Definition of black hole in US English:

black hole


  • 1A region of space having a gravitational field so intense that no matter or radiation can escape.

    Black holes are probably formed when a massive star exhausts its nuclear fuel and collapses under its own gravity. If the star is massive enough no known force can counteract the increasing gravity, and it will collapse to a point of infinite density. Before this stage is reached, within a certain radius (the event horizon) light itself becomes trapped and the object becomes invisible
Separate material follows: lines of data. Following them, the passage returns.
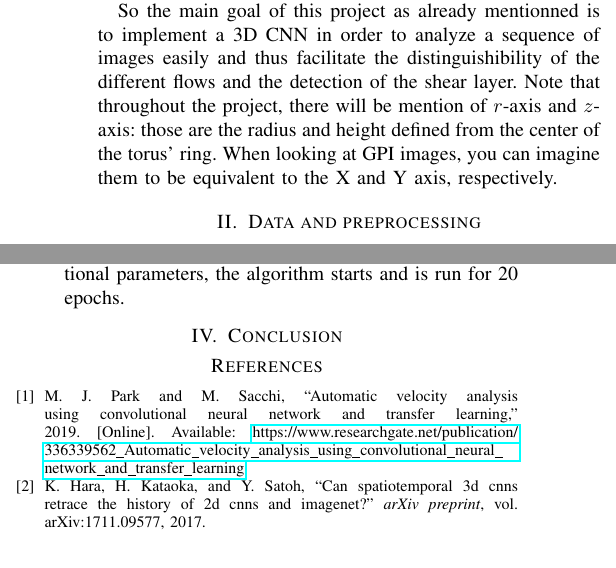
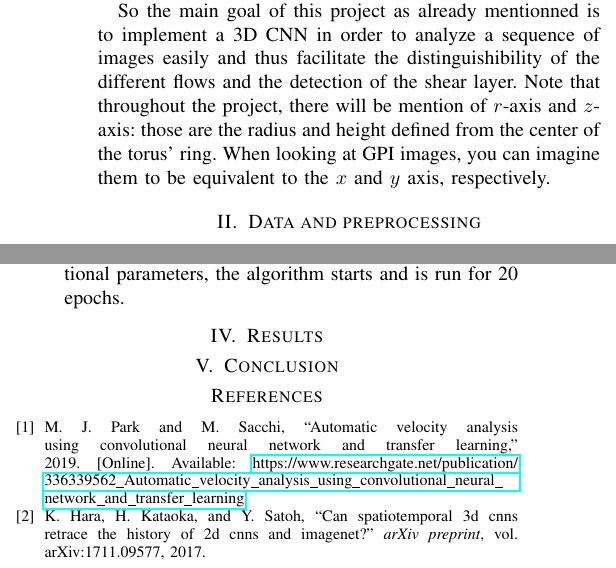
Before and after one commit to seboll13/ML_projects, a LaTeX paper (project2/report/project2_report.tex): two parts of the columns of pages 1 and 2 of 2, joined at a grey line, cut so that both start at the same text. Compiled offline with pdfLaTeX.

Commit message:
added results section for plots

```diff
--- a/project2/report/project2_report.tex
+++ b/project2/report/project2_report.tex
@@ -25,7 +25,7 @@
 \section{Introduction}
 Gas Puff Imaging analysis is an ongoing task, and can yield important results. It involves pushing gas in a tokamak in order to study the turbulence present at the edge of magnetically confined plasmas. It uses a puff of neutral gas so we can increase the local light emission level in order to improve optical imaging of the space-time structure of the edge plasma turbulence.\par
 The Swiss Plasma Center lab at EPFL was interested in the new possibilities machine learning could bring, and together we worked to test how well a neural net could analyze the GPI images.\par
-So the main goal of this project as already mentionned is to implement a 3D CNN in order to analyze a sequence of images easily and thus facilitate the distinguishibility of the different flows and the detection of the shear layer. Note that throughout the project, there will be mention of $r$-axis and $z$-axis: those are the radius and height defined from the center of the torus' ring. When looking at GPI images, you can imagine them to be equivalent to the X and Y axis, respectively.
+So the main goal of this project as already mentionned is to implement a 3D CNN in order to analyze a sequence of images easily and thus facilitate the distinguishibility of the different flows and the detection of the shear layer. Note that throughout the project, there will be mention of $r$-axis and $z$-axis: those are the radius and height defined from the center of the torus' ring. When looking at GPI images, you can imagine them to be equivalent to the $x$ and $y$ axis, respectively.
 \section{Data and preprocessing}
 \subsection{Synthetic data generation}
 We have decided to create a script that generates artificial data mainly for two reasons:
@@ -96,6 +96,9 @@ As mentionned earlier, the real data is the one in the pickle files that we were
   \item Finally, after loading the model and specifying additional parameters, the algorithm starts and is run for 20 epochs.
 \end{enumerate}
 
+\section{Results}
+% PUT PLOTS HERE
+
 \section{Conclusion}
 
 \bibliographystyle{IEEEtran}
```
Also changed, not shown: project2/report/project2_report.pdf.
    • ‘An astronomy satellite that studied black holes and distant galaxies was wiped out by the one star that it did not watch.’
    • ‘I can only assume, based on our limited understanding of space and time, that the intense gravity of the black hole caused the spacecraft to be thrust back in time.’
    • ‘The gravitational field of a black hole is so strong that the escape velocity needed is greater than the speed of light.’
    • ‘This universe is very similar to our own, with thousands of stars and galaxies, black holes, comets and meteors each a part in the never-ending celestial dance.’
    • ‘Some of the invisible dark matter that is missing from the Universe may be massive dark bodies such as planets, black holes, asteroids or failed stars.’
    1. 1.1informal A place where people or things, especially money, disappear without trace.
      ‘the moribund economy has been a black hole for federal funds’
      ‘juveniles lost for good in the black hole of the criminal justice system’
      • ‘Some sites we have looked at during the last few years have disappeared into the black hole of Cyberspace.’
      • ‘Apparently he would like them to disappear into a black hole somewhere.’
      • ‘But if you can't sell it, then you haven't got any money, what you've got is a big black hole of expense.’
      • ‘Dotcoms continue to disappear into the Nasdaq black hole in hot pursuit of the latest startups.’
      • ‘It's like a big black hole, the money disappears.’
      • ‘There is plenty of potential - the telecom's £2.5bn black hole alone is the equivalent to the value of a large UK company.’
      • ‘Due to the ephemeral nature of the medium, web content often disappears into a black hole.’
      • ‘But the critics assume that Quebecers get nothing in exchange for their tax dollars, that this money is somehow dumped into a great bureaucratic black hole.’
      • ‘They disappear into the black hole existing somewhere in the core of my house.’
      • ‘They claim that all this extra cash has somehow disappeared into a black hole so massive that even Stephen Hawking could not comprehend it.’
      • ‘Publicly owned cars are a very big financial black hole in the country, producing waste and corruption.’
      • ‘The economics of nuclear energy are insane - it's the most expensive way of generating electricity, a gigantic black hole sucking in taxpayers' money.’
      • ‘He adopted all these ruinous procedures and a very large percentage of what he thus raised went straight into his financial black hole.’
      • ‘Are these savvy businessfolk simply throwing their money into a black hole?’
      • ‘Critics predicted that, without radical change to make the service more accountable, the money would disappear into a black hole.’
      • ‘The company's finances are formally a black hole, although great hopes rest on the imminent IPO reviving the tech sector.’
      • ‘But in today's changing world, where today's Internet success can easily become tomorrow's black hole, it pays to have partners and spread the risk.’
      • ‘How many times have you sent an e-mail to a company, only to have that e-mail apparently fall into a black hole?’
      • ‘The first disappeared into the great black hole of cyberspace.’
      • ‘The single biggest problem with the privatisation programme is that the proceeds disappear into a black hole called the Consolidated Fund of India.’
      underground cell, underground prison, oubliette
      View synonyms


black hole

/ˈˌblak ˈhōl//ˈˌblæk ˈhoʊl/